### [WHAT YOU WILL DO]
Output each record exactly, excluding pictures.

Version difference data
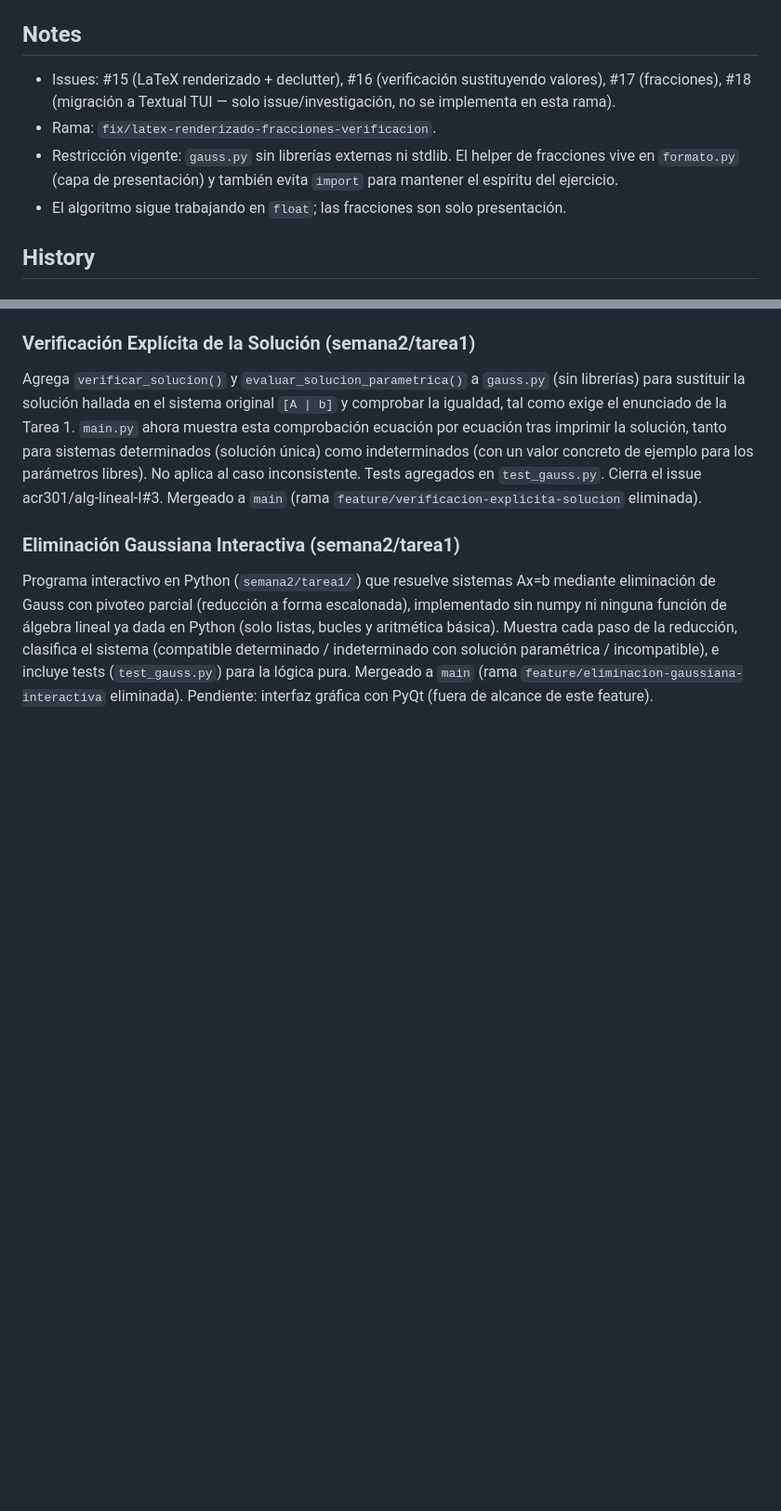
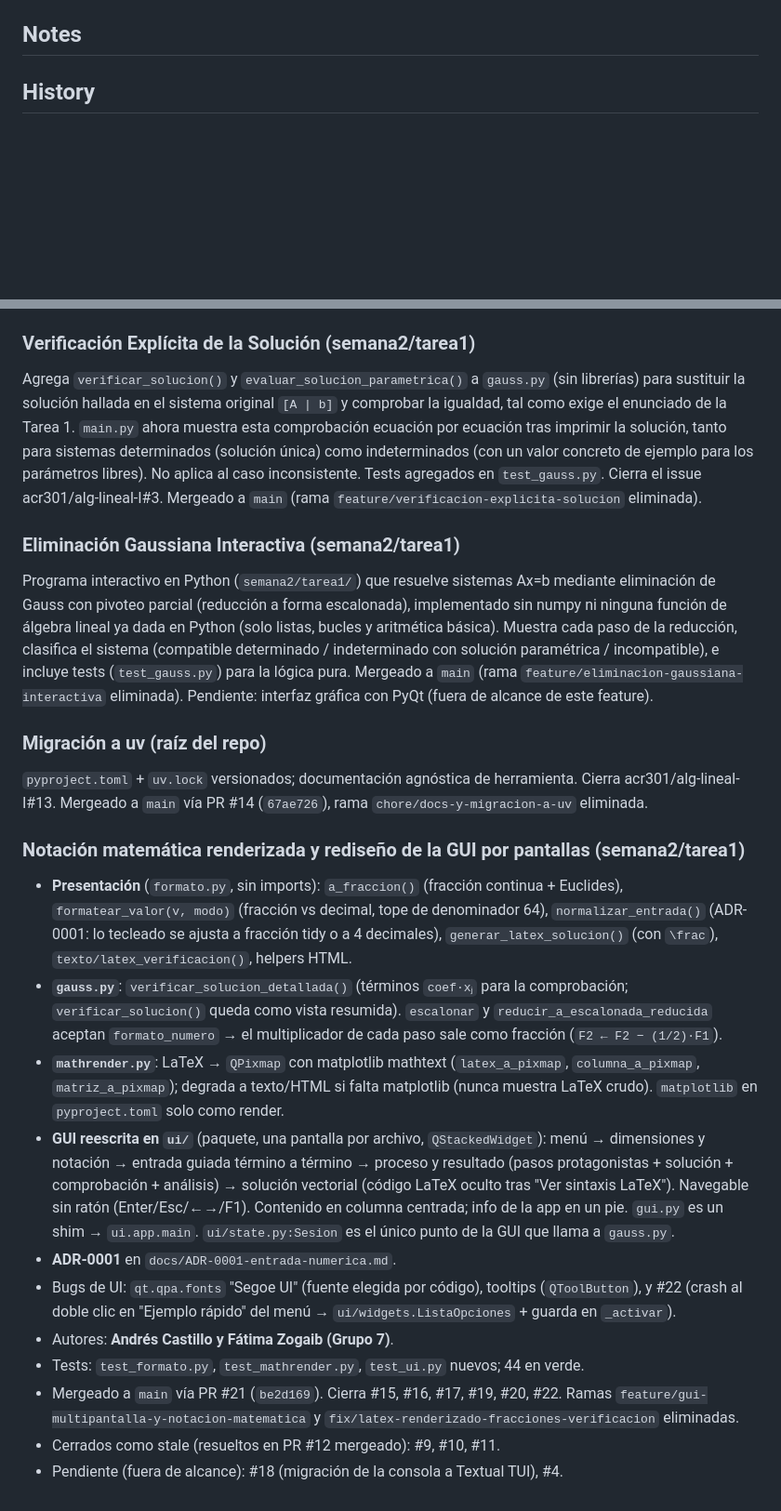
Before and after one commit to acr301/alg-lineal-I, a Markdown page: context/current-feature.md, 2 parts joined by grey strips. Shown at 93% size. Rendered like a GitHub page; blank space fills up the shorter version.

Commit message:
chore: reset current-feature.md tras mergear notación matemática + rework de la GUI (PR #21)
Co-Authored-By: Claude Sonnet 5 <noreply@anthropic.com>

```diff
--- a/context/current-feature.md
+++ b/context/current-feature.md
@@ -73,14 +10,7 @@ pendiente de PR/merge.
 
 ## Notes
 
-- Issues: #15 (LaTeX renderizado + declutter), #16 (verificación sustituyendo
-  valores), #17 (fracciones), #18 (migración a Textual TUI — solo issue/investigación,
-  no se implementa en esta rama).
-- Rama: `fix/latex-renderizado-fracciones-verificacion`.
-- Restricción vigente: `gauss.py` sin librerías externas ni stdlib. El helper de
-  fracciones vive en `formato.py` (capa de presentación) y también evita `import`
-  para mantener el espíritu del ejercicio.
-- El algoritmo sigue trabajando en `float`; las fracciones son solo presentación.
+<!-- notes go here -->
 
 ## History
 
@@ -120,3 +50,42 @@ determinado / indeterminado con solución paramétrica / incompatible), e incluy
 (`test_gauss.py`) para la lógica pura. Mergeado a `main` (rama
 `feature/eliminacion-gaussiana-interactiva` eliminada). Pendiente: interfaz gráfica con
 PyQt (fuera de alcance de este feature).
+
+### Migración a uv (raíz del repo)
+
+`pyproject.toml` + `uv.lock` versionados; documentación agnóstica de herramienta.
+Cierra acr301/alg-lineal-I#13. Mergeado a `main` vía PR #14 (`67ae726`), rama
+`chore/docs-y-migracion-a-uv` eliminada.
+
+### Notación matemática renderizada y rediseño de la GUI por pantallas (semana2/tarea1)
+
+- **Presentación** (`formato.py`, sin imports): `a_fraccion()` (fracción continua +
+  Euclides), `formatear_valor(v, modo)` (fracción vs decimal, tope de denominador 64),
+  `normalizar_entrada()` (ADR-0001: lo tecleado se ajusta a fracción tidy o a 4
+  decimales), `generar_latex_solucion()` (con `\frac`), `texto/latex_verificacion()`,
+  helpers HTML.
+- **`gauss.py`**: `verificar_solucion_detallada()` (términos `coef·xⱼ` para la
+  comprobación; `verificar_solucion()` queda como vista resumida). `escalonar` y
+  `reducir_a_escalonada_reducida` aceptan `formato_numero` → el multiplicador de cada
+  paso sale como fracción (`F2 ← F2 − (1/2)·F1`).
+- **`mathrender.py`**: LaTeX → `QPixmap` con matplotlib mathtext (`latex_a_pixmap`,
+  `columna_a_pixmap`, `matriz_a_pixmap`); degrada a texto/HTML si falta matplotlib
+  (nunca muestra LaTeX crudo). `matplotlib` en `pyproject.toml` solo como render.
+- **GUI reescrita en `ui/`** (paquete, una pantalla por archivo, `QStackedWidget`):
+  menú → dimensiones y notación → entrada guiada término a término → proceso y
+  resultado (pasos protagonistas + solución + comprobación + análisis) → solución
+  vectorial (código LaTeX oculto tras "Ver sintaxis LaTeX"). Navegable sin ratón
+  (Enter/Esc/←→/F1). Contenido en columna centrada; info de la app en un pie.
+  `gui.py` es un shim → `ui.app.main`. `ui/state.py:Sesion` es el único punto de la
+  GUI que llama a `gauss.py`.
+- **ADR-0001** en `docs/ADR-0001-entrada-numerica.md`.
+- Bugs de UI: `qt.qpa.fonts` "Segoe UI" (fuente elegida por código), tooltips
+  (`QToolButton`), y #22 (crash al doble clic en "Ejemplo rápido" del menú →
+  `ui/widgets.ListaOpciones` + guarda en `_activar`).
+- Autores: **Andrés Castillo y Fátima Zogaib (Grupo 7)**.
+- Tests: `test_formato.py`, `test_mathrender.py`, `test_ui.py` nuevos; 44 en verde.
+- Mergeado a `main` vía PR #21 (`be2d169`). Cierra #15, #16, #17, #19, #20, #22.
+  Ramas `feature/gui-multipantalla-y-notacion-matematica` y
+  `fix/latex-renderizado-fracciones-verificacion` eliminadas.
+- Cerrados como stale (resueltos en PR #12 mergeado): #9, #10, #11.
+- Pendiente (fuera de alcance): #18 (migración de la consola a Textual TUI), #4.
```
Also changed, not shown: other parts of context/current-feature.md (+3 -66 lines).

### [EXERCISE RESPONSE]
Before and after one commit to acr301/alg-lineal-I, a Markdown page: context/current-feature.md, 2 parts joined by grey strips. Shown at 93% size. Rendered like a GitHub page; blank space fills up the shorter version.

Commit message:
chore: reset current-feature.md tras mergear notación matemática + rework de la GUI (PR #21)
Co-Authored-By: Claude Sonnet 5 <noreply@anthropic.com>

```diff
--- a/context/current-feature.md
+++ b/context/current-feature.md
@@ -73,14 +10,7 @@ pendiente de PR/merge.
 
 ## Notes
 
-- Issues: #15 (LaTeX renderizado + declutter), #16 (verificación sustituyendo
-  valores), #17 (fracciones), #18 (migración a Textual TUI — solo issue/investigación,
-  no se implementa en esta rama).
-- Rama: `fix/latex-renderizado-fracciones-verificacion`.
-- Restricción vigente: `gauss.py` sin librerías externas ni stdlib. El helper de
-  fracciones vive en `formato.py` (capa de presentación) y también evita `import`
-  para mantener el espíritu del ejercicio.
-- El algoritmo sigue trabajando en `float`; las fracciones son solo presentación.
+<!-- notes go here -->
 
 ## History
 
@@ -120,3 +50,42 @@ determinado / indeterminado con solución paramétrica / incompatible), e incluy
 (`test_gauss.py`) para la lógica pura. Mergeado a `main` (rama
 `feature/eliminacion-gaussiana-interactiva` eliminada). Pendiente: interfaz gráfica con
 PyQt (fuera de alcance de este feature).
+
+### Migración a uv (raíz del repo)
+
+`pyproject.toml` + `uv.lock` versionados; documentación agnóstica de herramienta.
+Cierra acr301/alg-lineal-I#13. Mergeado a `main` vía PR #14 (`67ae726`), rama
+`chore/docs-y-migracion-a-uv` eliminada.
+
+### Notación matemática renderizada y rediseño de la GUI por pantallas (semana2/tarea1)
+
+- **Presentación** (`formato.py`, sin imports): `a_fraccion()` (fracción continua +
+  Euclides), `formatear_valor(v, modo)` (fracción vs decimal, tope de denominador 64),
+  `normalizar_entrada()` (ADR-0001: lo tecleado se ajusta a fracción tidy o a 4
+  decimales), `generar_latex_solucion()` (con `\frac`), `texto/latex_verificacion()`,
+  helpers HTML.
+- **`gauss.py`**: `verificar_solucion_detallada()` (términos `coef·xⱼ` para la
+  comprobación; `verificar_solucion()` queda como vista resumida). `escalonar` y
+  `reducir_a_escalonada_reducida` aceptan `formato_numero` → el multiplicador de cada
+  paso sale como fracción (`F2 ← F2 − (1/2)·F1`).
+- **`mathrender.py`**: LaTeX → `QPixmap` con matplotlib mathtext (`latex_a_pixmap`,
+  `columna_a_pixmap`, `matriz_a_pixmap`); degrada a texto/HTML si falta matplotlib
+  (nunca muestra LaTeX crudo). `matplotlib` en `pyproject.toml` solo como render.
+- **GUI reescrita en `ui/`** (paquete, una pantalla por archivo, `QStackedWidget`):
+  menú → dimensiones y notación → entrada guiada término a término → proceso y
+  resultado (pasos protagonistas + solución + comprobación + análisis) → solución
+  vectorial (código LaTeX oculto tras "Ver sintaxis LaTeX"). Navegable sin ratón
+  (Enter/Esc/←→/F1). Contenido en columna centrada; info de la app en un pie.
+  `gui.py` es un shim → `ui.app.main`. `ui/state.py:Sesion` es el único punto de la
+  GUI que llama a `gauss.py`.
+- **ADR-0001** en `docs/ADR-0001-entrada-numerica.md`.
+- Bugs de UI: `qt.qpa.fonts` "Segoe UI" (fuente elegida por código), tooltips
+  (`QToolButton`), y #22 (crash al doble clic en "Ejemplo rápido" del menú →
+  `ui/widgets.ListaOpciones` + guarda en `_activar`).
+- Autores: **Andrés Castillo y Fátima Zogaib (Grupo 7)**.
+- Tests: `test_formato.py`, `test_mathrender.py`, `test_ui.py` nuevos; 44 en verde.
+- Mergeado a `main` vía PR #21 (`be2d169`). Cierra #15, #16, #17, #19, #20, #22.
+  Ramas `feature/gui-multipantalla-y-notacion-matematica` y
+  `fix/latex-renderizado-fracciones-verificacion` eliminadas.
+- Cerrados como stale (resueltos en PR #12 mergeado): #9, #10, #11.
+- Pendiente (fuera de alcance): #18 (migración de la consola a Textual TUI), #4.
```
Also changed, not shown: other parts of context/current-feature.md (+3 -66 lines).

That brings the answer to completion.